Thomas, considered one of the nation's best offensive linemen, will likely play defensive end for the second time in his college career when the University of Wisconsin football team takes the field at Florida Citrus Bowl Stadium in Orlando, Fla.
As a true freshman two years ago, Thomas spent the regular season as UW's sixth offensive lineman and was used as a tight end in heavy formations. A plague of injuries to the defensive line, though, thrust Thomas into a starting role at left defensive end against Auburn in the Music City Bowl. He played well, recording seven tackles.
Thomas has spent the past two seasons as the Badgers' starting left offensive tackle, and was a consensus first-team all-conference pick this year. Yet again, though, an injury-riddled defensive line is calling his name.
This time around, however, Thomas will play every snap for the Badgers' offense, but could fill in for about 10-15 plays on defense.
"Defense is so much different than offense, chasing after the ball on every play," Thomas said. "Whereas on offense you make your block and maybe run five or 10 yards. On defense you could run 50 yards on any play.
"So I would say probably 15 plays, 10 or 15 plays on defense. We usually get about 65 or 70 plays on offense. You are talking maybe 80, 85 total plays, which would be a large game, if on offense if we had a lot of plays.
"I think that would be pretty reasonable to expect that out of myself."
UW has discussed using Thomas on defense at other times this season but has avoided it to this point. The Badgers, however, are preparing to make Thomas a two-way player Jan. 2.

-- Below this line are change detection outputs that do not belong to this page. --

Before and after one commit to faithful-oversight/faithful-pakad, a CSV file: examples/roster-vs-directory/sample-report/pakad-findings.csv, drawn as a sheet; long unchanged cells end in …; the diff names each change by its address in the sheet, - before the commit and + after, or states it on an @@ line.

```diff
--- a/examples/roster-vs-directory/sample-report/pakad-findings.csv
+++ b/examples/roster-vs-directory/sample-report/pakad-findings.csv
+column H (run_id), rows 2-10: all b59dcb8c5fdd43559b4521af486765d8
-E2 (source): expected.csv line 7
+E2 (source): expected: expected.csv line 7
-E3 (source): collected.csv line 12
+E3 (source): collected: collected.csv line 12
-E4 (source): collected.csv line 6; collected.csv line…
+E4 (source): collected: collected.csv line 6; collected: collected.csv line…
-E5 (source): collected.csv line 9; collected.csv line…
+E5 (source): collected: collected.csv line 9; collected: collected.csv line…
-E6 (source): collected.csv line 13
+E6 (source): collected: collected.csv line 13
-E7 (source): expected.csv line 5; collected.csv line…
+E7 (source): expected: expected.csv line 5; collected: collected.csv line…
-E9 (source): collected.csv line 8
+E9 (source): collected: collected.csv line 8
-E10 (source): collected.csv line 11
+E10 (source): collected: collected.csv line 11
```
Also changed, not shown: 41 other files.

"After the Hawaii game JP (defensive line coach John Palermo) came up to me and told to start watching some film with him," Thomas said. "He said obviously if I played all downs on defense that would not be very good because I would be extremely tired on offense and unable to perform up to the level that I expect of myself."

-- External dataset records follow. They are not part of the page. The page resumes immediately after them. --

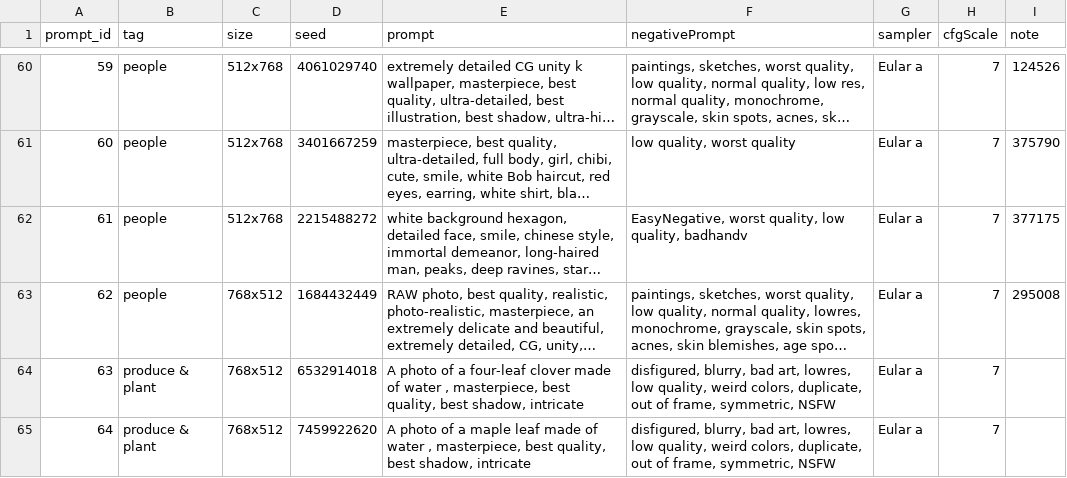
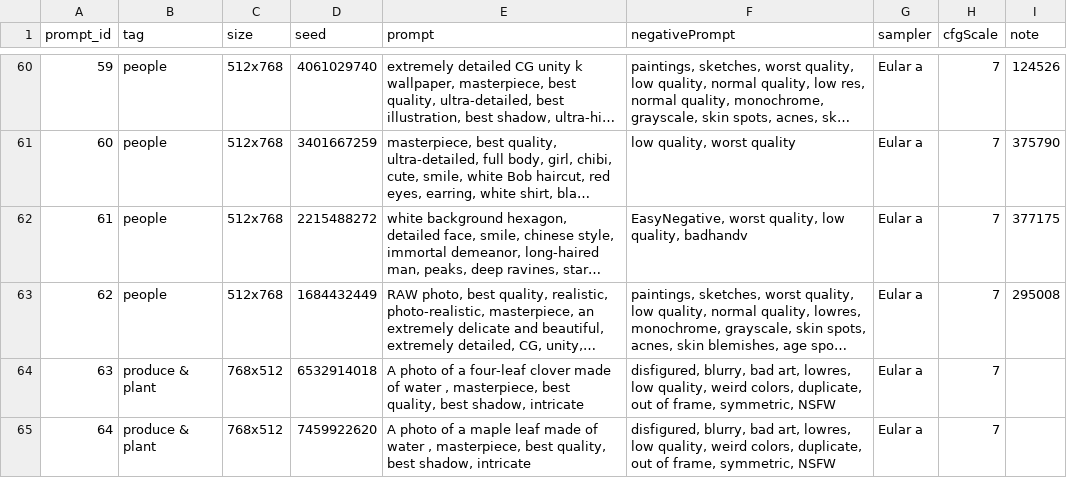
Before and after one commit to MAPS-research/GEMRec, a CSV file: promptsets/promptset_v6.csv, drawn as a sheet; only a part is shown, gaps mark what is left out; long unchanged cells end in …; the diff names each change by its address in the sheet, - before the commit and + after, or states it on an @@ line.

```diff
--- a/promptsets/promptset_v6.csv
+++ b/promptsets/promptset_v6.csv
-C63 (size): 768x512
+C63 (size): 512x768
```
Also changed, not shown: 6 other files.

Thomas feels he can benefit the team as a designated run stuffer, playing on some first downs and in short-yardage situations.
Down to three healthy defensive ends the Badgers could use Thomas' size (6-foot-8, 305 pounds), strength and athleticism to counter Auburn senior left tackle Marcus McNeill (6-9, 337) and senior right tackle Troy Reddick (6-5, 335).

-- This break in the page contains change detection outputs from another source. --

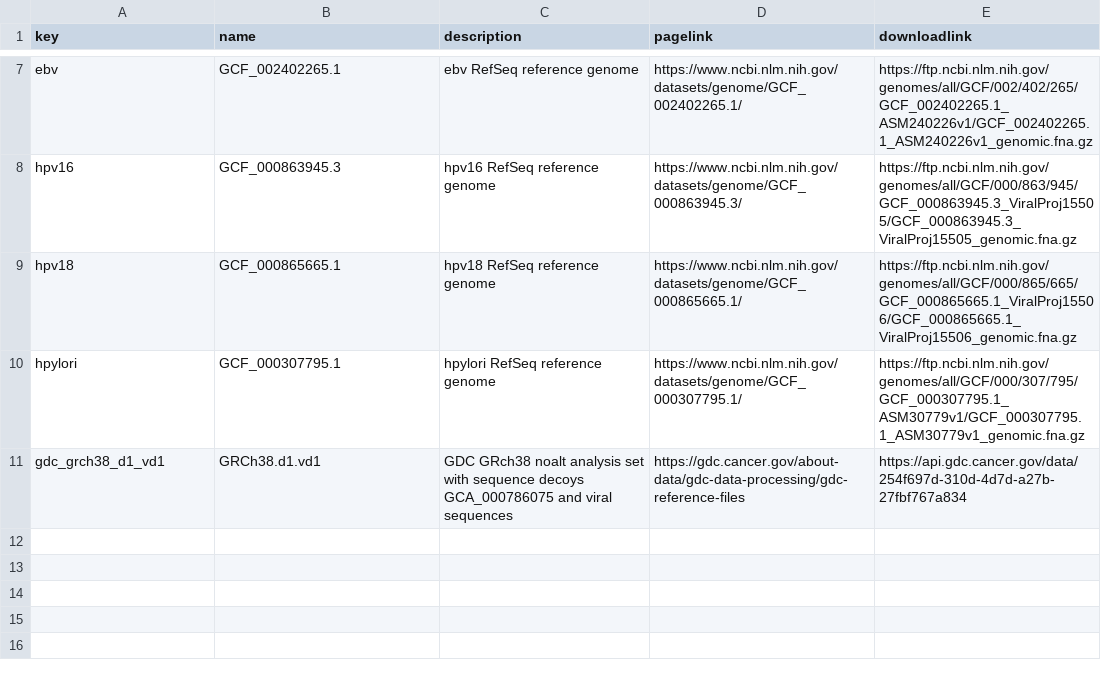
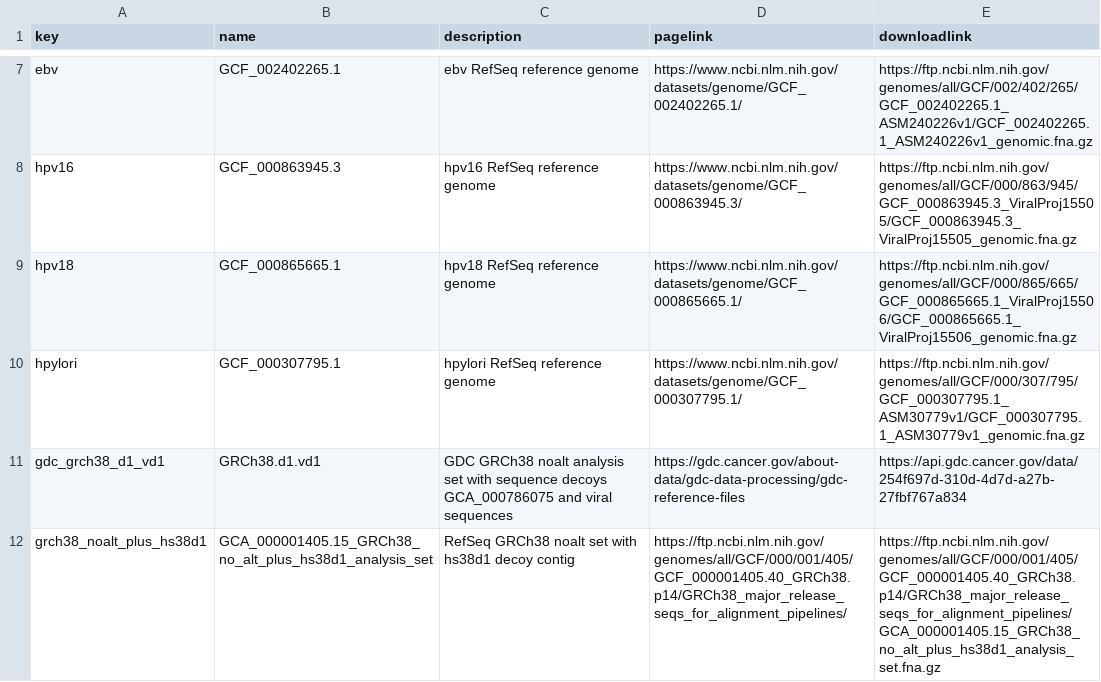
Before and after one commit to selkamand/micritebench, a CSV file: genomes.csv, drawn as a sheet; only a part is shown, gaps mark what is left out.

```diff
--- a/genomes.csv
+++ b/genomes.csv
@@ -10,2 +10,3 @@ hpv18,GCF_000865665.1,hpv18 RefSeq reference genome,https://www.ncbi.nlm.nih.gov
 hpylori,GCF_000307795.1,hpylori RefSeq reference genome,https://www.ncbi.nlm.nih.gov/datasets/genome/GCF_000307795.1/,https://ftp.ncbi.nlm.nih.gov/genomes/all/GCF/000/307/795/GCF_000307795.1_ASM30779v1/GCF_000307795.1_ASM30779v1_genomic.fna.gz
-gdc_grch38_d1_vd1,GRCh38.d1.vd1,GDC GRch38 noalt analysis set with sequence decoys GCA_000786075 and viral sequences,https://gdc.cancer.gov/about-data/gdc-data-processing/gdc-reference-files,https://api.gdc.cancer.gov/data/254f697d-310d-4d7d-a27b-27fbf767a834
+gdc_grch38_d1_vd1,GRCh38.d1.vd1,GDC GRCh38 noalt analysis set with sequence decoys GCA_000786075 and viral sequences,https://gdc.cancer.gov/about-data/gdc-data-processing/gdc-reference-files,https://api.gdc.cancer.gov/data/254f697d-310d-4d7d-a27b-27fbf767a834
+grch38_noalt_plus_hs38d1,GCA_000001405.15_GRCh38_no_alt_plus_hs38d1_analysis_set, RefSeq GRCh38 noalt set with hs38d1 decoy contig,https://ftp.ncbi.nlm.nih.gov/genomes/all/GCF/000/001/405/GCF_000001405.40_GRCh38.p14/GRCh38_major_release_seqs_for_alignment_pipelines/,https://ftp.ncbi.nlm.nih.gov/genomes/all/GCF/000/001/405/GCF_000001405.40_GRCh38.p14/GRCh38_major_release_seqs_for_alignment_pipelines/GCA_000001405.15_GRCh38_no_alt_plus_hs38d1_analysis_set.fna.gz
```
Also changed, not shown: 1 other file.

McNeill started at right tackle in the 2003 Music City Bowl, across from Thomas. Reddick started at left guard in that game. Thomas probably also recalls senior tight end Cooper Wallace (6-4, 265), who also remains a starter for Auburn two years later.
"They (have) some big boys," Thomas said. "And I think being able to get in there and play defense against their bigger offensive line, help our guys out there, and when it's run try to get a little push against their offensive line. And then let the other guys run after the quarterback on second and third down."
Smattering of familiarity
In addition to Thomas, six current Badgers started in the 2003 Music City Bowl: seniors fullback Matt Bernstein, wide receivers Brandon Williams and Jonathan Orr, center Donovan Raiola, outside linebacker LaMarr Watkins and cornerback Levonne Rowan.
Bernstein has missed the past eight games due to injury and is not expected to play in the Capital One Bowl.
In addition to McNeill, Reddick and Wallace, Auburn returns three starters from two seasons ago: senior wide receiver Ben Obomanu, junior safety Will Herring and senior linebacker Travis Williams. Junior cornerback Montae Pitts started against UW in Nashville, but is listed as a reserve this time around.